Once mastitis because of an infection, your doctor may prescribe an antibiotic course to manage it. Mild cases can be resolved within 12 to 18 days.
If you don’t start to notice an improvement in 24 hours or you start to feel very sick, call the doctor for antibiotics. The course ranges from 10 to 14 days depending on the severity, and you must finish the entire course to be sure to prevent recurrence.
Doctors typically prescribe Amoxicillin for mastitis because it’s safe for mom and the breastfeeding infant. However, your doctor may prescribe something else depending on your baby’s age, health, and your health.
The Best Tips for Mastitis Breastfeeding
You can absolutely breastfeed with mastitis, and you should do so to help get rid of the symptoms and kick it faster. Doctors say that, even if you have infective mastitis, it’s only to feed your baby because your milk now has antibodies to protect your baby.
You should know that mastitis can reduce your milk supply because the infection affects the milk ducts. However, the undamaged milk ducts will make up for it and produce extra milk. You don’t have to worry that your baby won’t have enough milk.
1. Use Lanolin Each Time
If you have a crack in your nipple, use lanolin or a nursing-safe cream after each feeding to try to heal it. Let it air dry after each nursing session.
2. Massage While Nursing
When you’re nursing, try to massage that area. It’s going to hurt, without a doubt, but you have to push through the pain to get rid of mastitis.
3. Use a Compress
You can also apply a warm compress while you’re nursing to try to open up those milk ducts. If you put the compress on your nipple before nursing, it might make it feel better when your baby latches onto the breast.
How to Prevent Mastitis During Breastfeeding?
The best thing to do is work towards preventing mastitis mastitis breastfeeding in the first place. No one wants to have to suffer like that! Here are a few basic tips to use to prevent mastitis.
1. Work on a Good Latch
First and most importantly, work on a proper latch with your baby. That might require a visit with a lactation consultant. A bad latch can cause cracked nipples and the inability to properly transfer milk out of the breast. That increases milk retention.
A good lactation consultant can check for tongue and lip ties as well as showing you how to latch your baby on properly each time.
2. Empty Breasts Regularly
Keep a frequent breastfeeding schedule with only a few hours between each feed. You need to let your baby drain each breast fully before moving to the next one.
If, for some reason, you aren’t able to breastfeed at that time, you need to express milk for storage.
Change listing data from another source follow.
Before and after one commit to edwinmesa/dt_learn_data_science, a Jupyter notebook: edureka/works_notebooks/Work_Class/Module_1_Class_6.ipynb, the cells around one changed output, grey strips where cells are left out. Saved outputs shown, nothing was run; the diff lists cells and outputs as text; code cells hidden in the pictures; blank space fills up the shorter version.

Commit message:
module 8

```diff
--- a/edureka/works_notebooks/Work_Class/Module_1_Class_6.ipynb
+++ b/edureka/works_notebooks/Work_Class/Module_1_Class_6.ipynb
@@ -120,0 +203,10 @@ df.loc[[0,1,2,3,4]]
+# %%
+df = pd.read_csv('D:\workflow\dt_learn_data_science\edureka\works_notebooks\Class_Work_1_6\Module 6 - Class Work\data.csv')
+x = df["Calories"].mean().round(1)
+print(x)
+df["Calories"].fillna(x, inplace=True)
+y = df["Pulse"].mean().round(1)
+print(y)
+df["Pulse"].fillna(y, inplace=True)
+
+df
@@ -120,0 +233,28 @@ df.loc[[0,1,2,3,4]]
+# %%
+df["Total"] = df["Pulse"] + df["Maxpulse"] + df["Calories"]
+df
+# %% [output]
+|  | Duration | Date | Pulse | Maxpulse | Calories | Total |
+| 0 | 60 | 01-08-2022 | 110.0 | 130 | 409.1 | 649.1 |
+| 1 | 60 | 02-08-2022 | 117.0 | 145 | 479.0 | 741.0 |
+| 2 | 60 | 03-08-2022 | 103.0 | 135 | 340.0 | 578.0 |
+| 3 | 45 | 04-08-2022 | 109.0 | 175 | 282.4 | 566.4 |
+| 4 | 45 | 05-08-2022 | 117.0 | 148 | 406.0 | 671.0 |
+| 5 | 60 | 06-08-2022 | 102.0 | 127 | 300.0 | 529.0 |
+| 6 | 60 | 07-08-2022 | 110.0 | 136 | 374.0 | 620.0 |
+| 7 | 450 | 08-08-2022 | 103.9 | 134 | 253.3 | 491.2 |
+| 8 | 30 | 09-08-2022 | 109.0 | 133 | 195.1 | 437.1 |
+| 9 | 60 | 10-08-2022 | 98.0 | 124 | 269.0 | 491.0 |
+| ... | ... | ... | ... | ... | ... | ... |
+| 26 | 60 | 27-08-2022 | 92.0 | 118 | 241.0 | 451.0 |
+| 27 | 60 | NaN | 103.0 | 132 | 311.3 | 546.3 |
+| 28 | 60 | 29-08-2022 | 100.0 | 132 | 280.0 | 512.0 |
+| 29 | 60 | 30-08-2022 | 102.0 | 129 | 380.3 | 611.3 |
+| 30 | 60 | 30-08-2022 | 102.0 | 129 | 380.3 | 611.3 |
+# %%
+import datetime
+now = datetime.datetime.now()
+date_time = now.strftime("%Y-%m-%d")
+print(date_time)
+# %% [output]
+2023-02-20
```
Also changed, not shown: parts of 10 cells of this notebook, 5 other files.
Don’t skip a feeding!
3. Nurse Both Breasts
You want to nurse both breasts, but it may not be during one feeding. Let the baby breastfeed fully from one breast, draining it totally. Then, move your baby to the second breast. If he no longer is hungry, start with the second breast for the next feeding.
4. Address Cracked Nipples ASAP
Don’t ignore those cracked nipples! If you haven’t already, get a hold of a lactation consultant to help you determine why you have cracked nipples. Use a lanolin-based cream to help heal the nipples, let them air dry, and try a breast shield if your nipples start to bleed.
5. Don’t Use Tightly Fitting Bras
Pressure can cause mastitis, so avoid ill-fitting bras and clothes that might put too much pressure onto your milk ducts and block the flow of milk. It can cause engorgement, so pay attention to what you’re wearing.
6. Wean Slowly
When the time comes to wean your baby, make sure that you do so slowly. Don’t try to stop breastfeeding overnight.
Not only does that increase your risk of mastitis, but it’s also incredibly uncomfortable. Try to gradually reduce the number of times you breastfeed each day, which will help your breast gradually reduce the amount of milk created.
When it comes to mastitis, prevention is the key. It’s better to prevent it than have to suffer through the symptoms.
If you do find yourself with mastitis while breastfeeding, remember that emptying your breasts and healing any nipple cracks are the most important things. Increase your fluid intake, rest, and take antibiotics if the infection lasts for more than 24 hours.